*WORK TO BE COMPLETED*
Without including the pictures, copy each line below exactly as it reads.

-------- GIVEN DATA

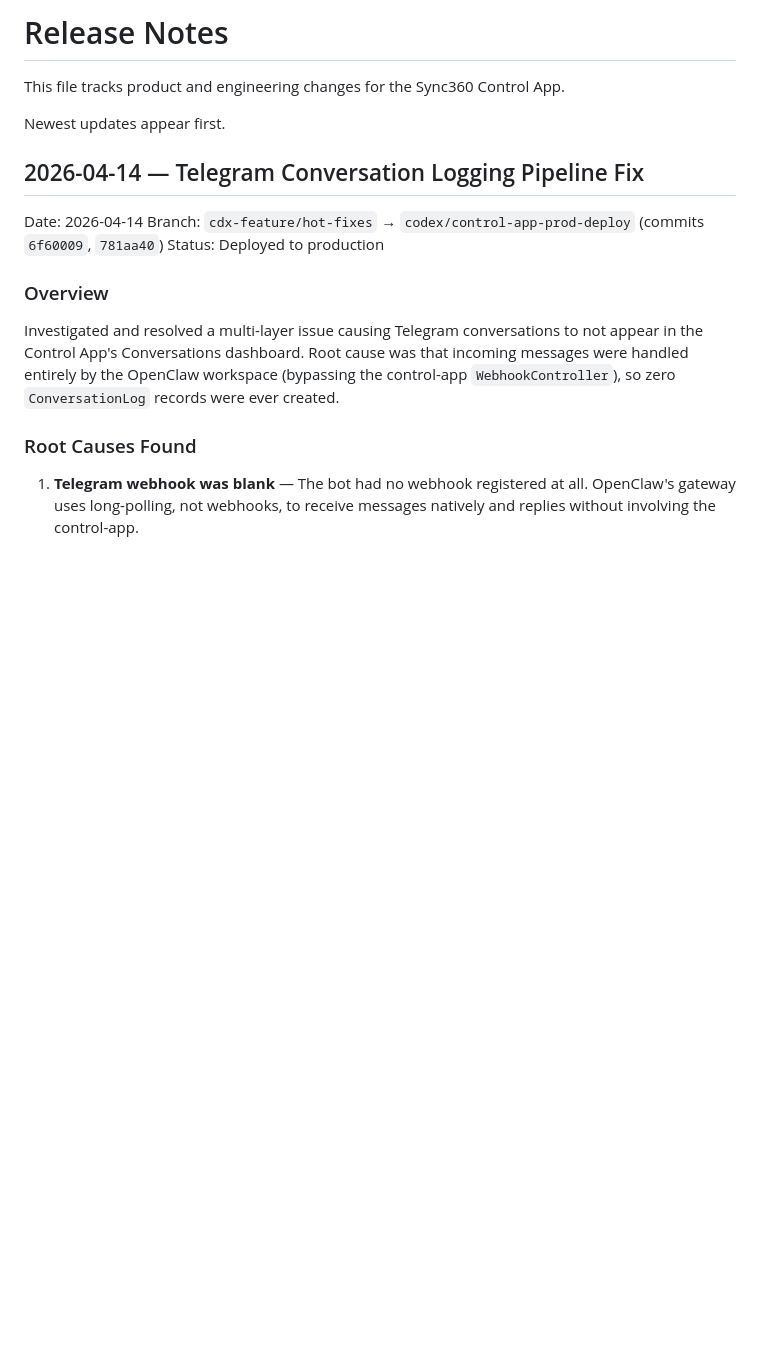
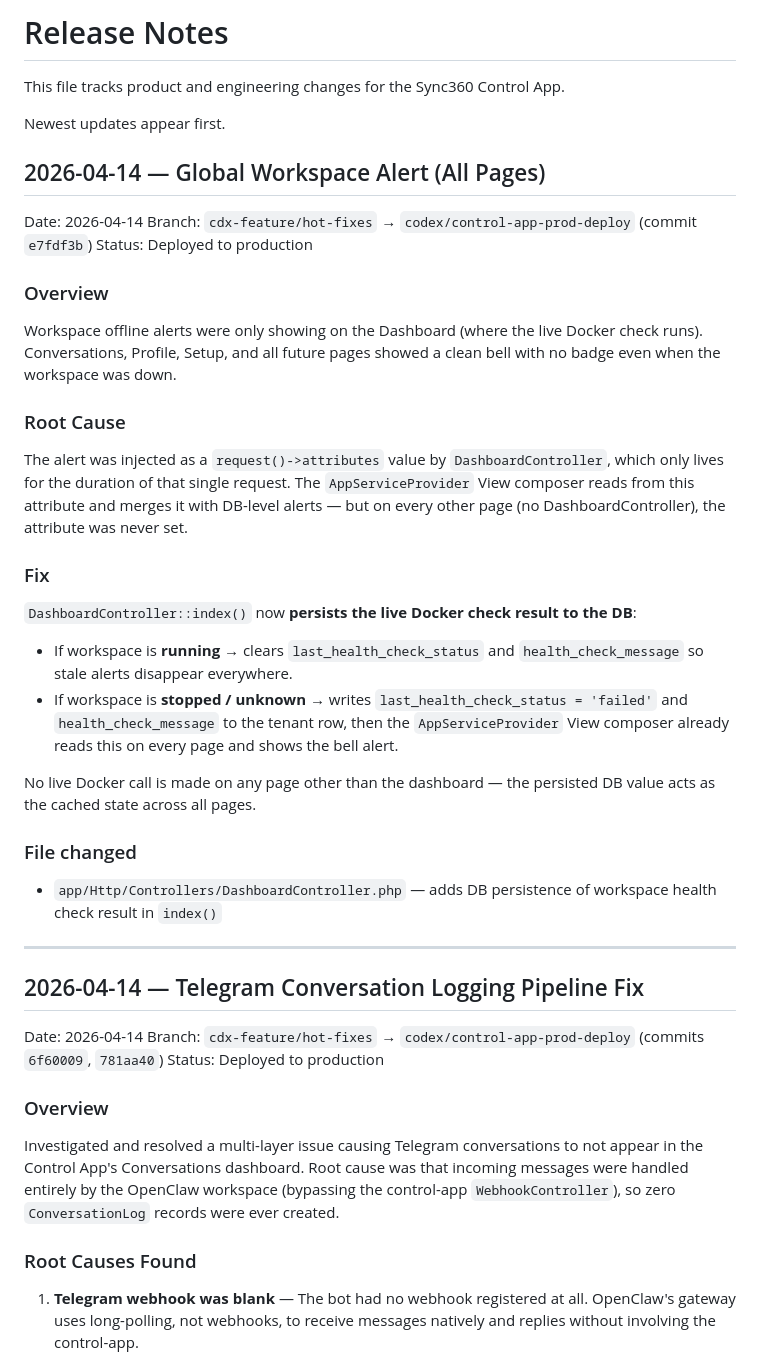
Before and after one commit to StyleAiLabs/control-app, a Markdown page: artifacts/RELEASE_NOTES.md, the part around the change. GitHub-like rendering; blank space fills up the shorter version.

Commit message:
docs: release notes for global workspace alert fix (all pages)

```diff
--- a/artifacts/RELEASE_NOTES.md
+++ b/artifacts/RELEASE_NOTES.md
@@ -3,6 +3,35 @@
 This file tracks product and engineering changes for the Sync360 Control App.
 
 Newest updates appear first.
+
+## 2026-04-14 — Global Workspace Alert (All Pages)
+
+Date: 2026-04-14
+Branch: `cdx-feature/hot-fixes` → `codex/control-app-prod-deploy` (commit `e7fdf3b`)
+Status: Deployed to production
+
+### Overview
+
+Workspace offline alerts were only showing on the Dashboard (where the live Docker check runs). Conversations, Profile, Setup, and all future pages showed a clean bell with no badge even when the workspace was down.
+
+### Root Cause
+
+The alert was injected as a `request()->attributes` value by `DashboardController`, which only lives for the duration of that single request. The `AppServiceProvider` View composer reads from this attribute and merges it with DB-level alerts — but on every other page (no DashboardController), the attribute was never set.
+
+### Fix
+
+`DashboardController::index()` now **persists the live Docker check result to the DB**:
+
+- If workspace is **running** → clears `last_health_check_status` and `health_check_message` so stale alerts disappear everywhere.
+- If workspace is **stopped / unknown** → writes `last_health_check_status = 'failed'` and `health_check_message` to the tenant row, then the `AppServiceProvider` View composer already reads this on every page and shows the bell alert.
+
+No live Docker call is made on any page other than the dashboard — the persisted DB value acts as the cached state across all pages.
+
+### File changed
+
+- `app/Http/Controllers/DashboardController.php` — adds DB persistence of workspace health check result in `index()`
+
+---
 
 ## 2026-04-14 — Telegram Conversation Logging Pipeline Fix
 
```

----------------

*RESULT BELOW*
Before and after one commit to StyleAiLabs/control-app, a Markdown page: artifacts/RELEASE_NOTES.md, the part around the change. GitHub-like rendering; blank space fills up the shorter version.

Commit message:
docs: release notes for global workspace alert fix (all pages)

```diff
--- a/artifacts/RELEASE_NOTES.md
+++ b/artifacts/RELEASE_NOTES.md
@@ -3,6 +3,35 @@
 This file tracks product and engineering changes for the Sync360 Control App.
 
 Newest updates appear first.
+
+## 2026-04-14 — Global Workspace Alert (All Pages)
+
+Date: 2026-04-14
+Branch: `cdx-feature/hot-fixes` → `codex/control-app-prod-deploy` (commit `e7fdf3b`)
+Status: Deployed to production
+
+### Overview
+
+Workspace offline alerts were only showing on the Dashboard (where the live Docker check runs). Conversations, Profile, Setup, and all future pages showed a clean bell with no badge even when the workspace was down.
+
+### Root Cause
+
+The alert was injected as a `request()->attributes` value by `DashboardController`, which only lives for the duration of that single request. The `AppServiceProvider` View composer reads from this attribute and merges it with DB-level alerts — but on every other page (no DashboardController), the attribute was never set.
+
+### Fix
+
+`DashboardController::index()` now **persists the live Docker check result to the DB**:
+
+- If workspace is **running** → clears `last_health_check_status` and `health_check_message` so stale alerts disappear everywhere.
+- If workspace is **stopped / unknown** → writes `last_health_check_status = 'failed'` and `health_check_message` to the tenant row, then the `AppServiceProvider` View composer already reads this on every page and shows the bell alert.
+
+No live Docker call is made on any page other than the dashboard — the persisted DB value acts as the cached state across all pages.
+
+### File changed
+
+- `app/Http/Controllers/DashboardController.php` — adds DB persistence of workspace health check result in `index()`
+
+---
 
 ## 2026-04-14 — Telegram Conversation Logging Pipeline Fix
 
```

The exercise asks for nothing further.